═════ Records shown

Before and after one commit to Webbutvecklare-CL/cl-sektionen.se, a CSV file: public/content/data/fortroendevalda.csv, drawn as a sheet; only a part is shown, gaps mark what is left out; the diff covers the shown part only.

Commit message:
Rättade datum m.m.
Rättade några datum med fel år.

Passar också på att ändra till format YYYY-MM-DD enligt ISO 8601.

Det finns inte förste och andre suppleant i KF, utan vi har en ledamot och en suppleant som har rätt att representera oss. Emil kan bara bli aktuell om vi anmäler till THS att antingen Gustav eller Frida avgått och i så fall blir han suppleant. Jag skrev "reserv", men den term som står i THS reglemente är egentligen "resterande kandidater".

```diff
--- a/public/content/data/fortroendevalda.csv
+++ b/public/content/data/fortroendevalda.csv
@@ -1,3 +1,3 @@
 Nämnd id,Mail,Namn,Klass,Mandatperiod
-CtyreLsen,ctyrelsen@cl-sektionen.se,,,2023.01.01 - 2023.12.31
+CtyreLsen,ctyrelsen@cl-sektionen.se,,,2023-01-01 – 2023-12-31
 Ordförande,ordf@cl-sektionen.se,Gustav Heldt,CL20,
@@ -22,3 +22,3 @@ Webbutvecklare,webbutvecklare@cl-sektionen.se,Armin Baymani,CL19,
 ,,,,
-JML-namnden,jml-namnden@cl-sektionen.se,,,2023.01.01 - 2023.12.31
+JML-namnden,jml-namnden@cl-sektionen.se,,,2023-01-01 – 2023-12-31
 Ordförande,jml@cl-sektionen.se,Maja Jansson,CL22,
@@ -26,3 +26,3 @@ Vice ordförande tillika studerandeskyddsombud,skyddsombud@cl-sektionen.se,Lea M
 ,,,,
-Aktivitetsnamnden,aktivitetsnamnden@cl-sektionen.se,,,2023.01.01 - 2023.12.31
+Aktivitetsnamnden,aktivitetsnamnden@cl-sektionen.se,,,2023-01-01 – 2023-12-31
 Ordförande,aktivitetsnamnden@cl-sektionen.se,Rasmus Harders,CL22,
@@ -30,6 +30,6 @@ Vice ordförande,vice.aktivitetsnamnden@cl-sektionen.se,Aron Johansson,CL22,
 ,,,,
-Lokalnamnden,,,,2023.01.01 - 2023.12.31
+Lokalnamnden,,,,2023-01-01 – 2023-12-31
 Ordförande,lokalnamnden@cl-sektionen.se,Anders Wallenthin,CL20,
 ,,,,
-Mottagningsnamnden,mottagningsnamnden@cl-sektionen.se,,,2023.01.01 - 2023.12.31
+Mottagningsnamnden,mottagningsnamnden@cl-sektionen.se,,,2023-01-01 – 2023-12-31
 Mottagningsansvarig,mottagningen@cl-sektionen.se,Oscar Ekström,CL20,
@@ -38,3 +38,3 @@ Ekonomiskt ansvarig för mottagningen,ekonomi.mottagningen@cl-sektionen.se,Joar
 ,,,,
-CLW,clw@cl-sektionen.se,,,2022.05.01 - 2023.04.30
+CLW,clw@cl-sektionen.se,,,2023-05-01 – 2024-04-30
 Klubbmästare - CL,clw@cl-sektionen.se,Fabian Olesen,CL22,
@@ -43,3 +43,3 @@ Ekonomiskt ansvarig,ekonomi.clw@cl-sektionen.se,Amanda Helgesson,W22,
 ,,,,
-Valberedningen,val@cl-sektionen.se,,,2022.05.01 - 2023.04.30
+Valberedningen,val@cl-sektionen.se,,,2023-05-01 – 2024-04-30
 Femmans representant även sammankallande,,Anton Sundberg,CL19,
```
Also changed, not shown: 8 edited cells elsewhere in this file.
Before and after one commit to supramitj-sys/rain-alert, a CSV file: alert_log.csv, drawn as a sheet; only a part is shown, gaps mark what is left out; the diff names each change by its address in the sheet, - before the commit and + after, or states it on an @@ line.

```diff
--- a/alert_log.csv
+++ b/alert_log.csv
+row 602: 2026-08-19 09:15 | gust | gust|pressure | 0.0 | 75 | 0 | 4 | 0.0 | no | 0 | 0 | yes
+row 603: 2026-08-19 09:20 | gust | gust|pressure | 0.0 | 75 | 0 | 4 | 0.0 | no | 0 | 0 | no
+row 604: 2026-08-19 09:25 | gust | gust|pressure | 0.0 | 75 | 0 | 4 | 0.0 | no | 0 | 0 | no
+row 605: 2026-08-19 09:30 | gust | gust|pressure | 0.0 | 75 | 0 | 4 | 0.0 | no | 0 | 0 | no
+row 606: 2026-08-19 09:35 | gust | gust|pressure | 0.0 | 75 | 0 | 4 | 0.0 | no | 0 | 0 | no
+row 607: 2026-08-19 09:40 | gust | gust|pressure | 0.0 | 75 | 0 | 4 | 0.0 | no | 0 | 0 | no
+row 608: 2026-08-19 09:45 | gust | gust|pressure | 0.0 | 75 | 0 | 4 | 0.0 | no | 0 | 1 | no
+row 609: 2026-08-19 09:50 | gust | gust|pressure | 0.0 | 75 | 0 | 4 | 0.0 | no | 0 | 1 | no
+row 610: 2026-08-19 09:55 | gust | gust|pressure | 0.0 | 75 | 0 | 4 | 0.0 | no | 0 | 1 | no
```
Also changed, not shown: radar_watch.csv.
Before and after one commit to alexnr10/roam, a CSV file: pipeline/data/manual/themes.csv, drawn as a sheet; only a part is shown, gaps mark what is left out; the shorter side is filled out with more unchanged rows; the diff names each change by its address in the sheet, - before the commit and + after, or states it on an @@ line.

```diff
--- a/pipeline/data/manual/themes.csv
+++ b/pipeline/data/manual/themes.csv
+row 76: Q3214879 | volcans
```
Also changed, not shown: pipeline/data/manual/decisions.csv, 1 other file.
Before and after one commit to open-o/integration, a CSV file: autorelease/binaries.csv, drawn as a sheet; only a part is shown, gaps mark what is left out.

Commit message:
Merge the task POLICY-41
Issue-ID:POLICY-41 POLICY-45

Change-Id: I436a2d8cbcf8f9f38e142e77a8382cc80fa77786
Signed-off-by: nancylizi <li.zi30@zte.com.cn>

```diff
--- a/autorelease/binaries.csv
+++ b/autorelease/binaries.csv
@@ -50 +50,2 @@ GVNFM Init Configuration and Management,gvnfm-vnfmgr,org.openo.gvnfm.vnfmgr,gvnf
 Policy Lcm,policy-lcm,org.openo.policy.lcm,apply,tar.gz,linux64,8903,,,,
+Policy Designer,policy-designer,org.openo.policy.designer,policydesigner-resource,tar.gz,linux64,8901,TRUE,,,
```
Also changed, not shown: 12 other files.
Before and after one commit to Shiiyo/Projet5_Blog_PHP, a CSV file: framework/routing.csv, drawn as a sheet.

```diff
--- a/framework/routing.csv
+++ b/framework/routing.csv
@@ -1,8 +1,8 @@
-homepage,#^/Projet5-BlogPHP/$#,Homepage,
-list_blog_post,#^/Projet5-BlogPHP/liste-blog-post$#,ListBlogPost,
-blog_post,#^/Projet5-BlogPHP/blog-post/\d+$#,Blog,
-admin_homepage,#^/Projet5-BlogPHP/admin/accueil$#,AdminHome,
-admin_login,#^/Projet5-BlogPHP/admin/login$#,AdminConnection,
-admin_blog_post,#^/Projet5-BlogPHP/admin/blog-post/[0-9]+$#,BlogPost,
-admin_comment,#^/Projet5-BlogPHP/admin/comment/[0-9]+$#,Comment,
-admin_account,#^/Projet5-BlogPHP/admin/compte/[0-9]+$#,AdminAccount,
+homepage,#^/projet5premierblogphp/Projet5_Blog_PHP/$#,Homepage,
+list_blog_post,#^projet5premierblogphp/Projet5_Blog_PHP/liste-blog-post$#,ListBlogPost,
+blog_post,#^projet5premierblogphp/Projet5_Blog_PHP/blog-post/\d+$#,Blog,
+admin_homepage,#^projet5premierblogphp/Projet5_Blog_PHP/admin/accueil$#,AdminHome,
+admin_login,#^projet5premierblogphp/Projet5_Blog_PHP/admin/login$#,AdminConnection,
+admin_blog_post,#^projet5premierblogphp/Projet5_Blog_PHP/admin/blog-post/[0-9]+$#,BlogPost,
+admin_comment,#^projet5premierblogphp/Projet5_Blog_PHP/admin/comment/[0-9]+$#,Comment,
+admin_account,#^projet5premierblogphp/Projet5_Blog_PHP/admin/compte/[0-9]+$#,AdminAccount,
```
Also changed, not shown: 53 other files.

══════════

- Work to be completed: Say how many lines of the material above include the word "data", giving the number alone.

- Task output: 7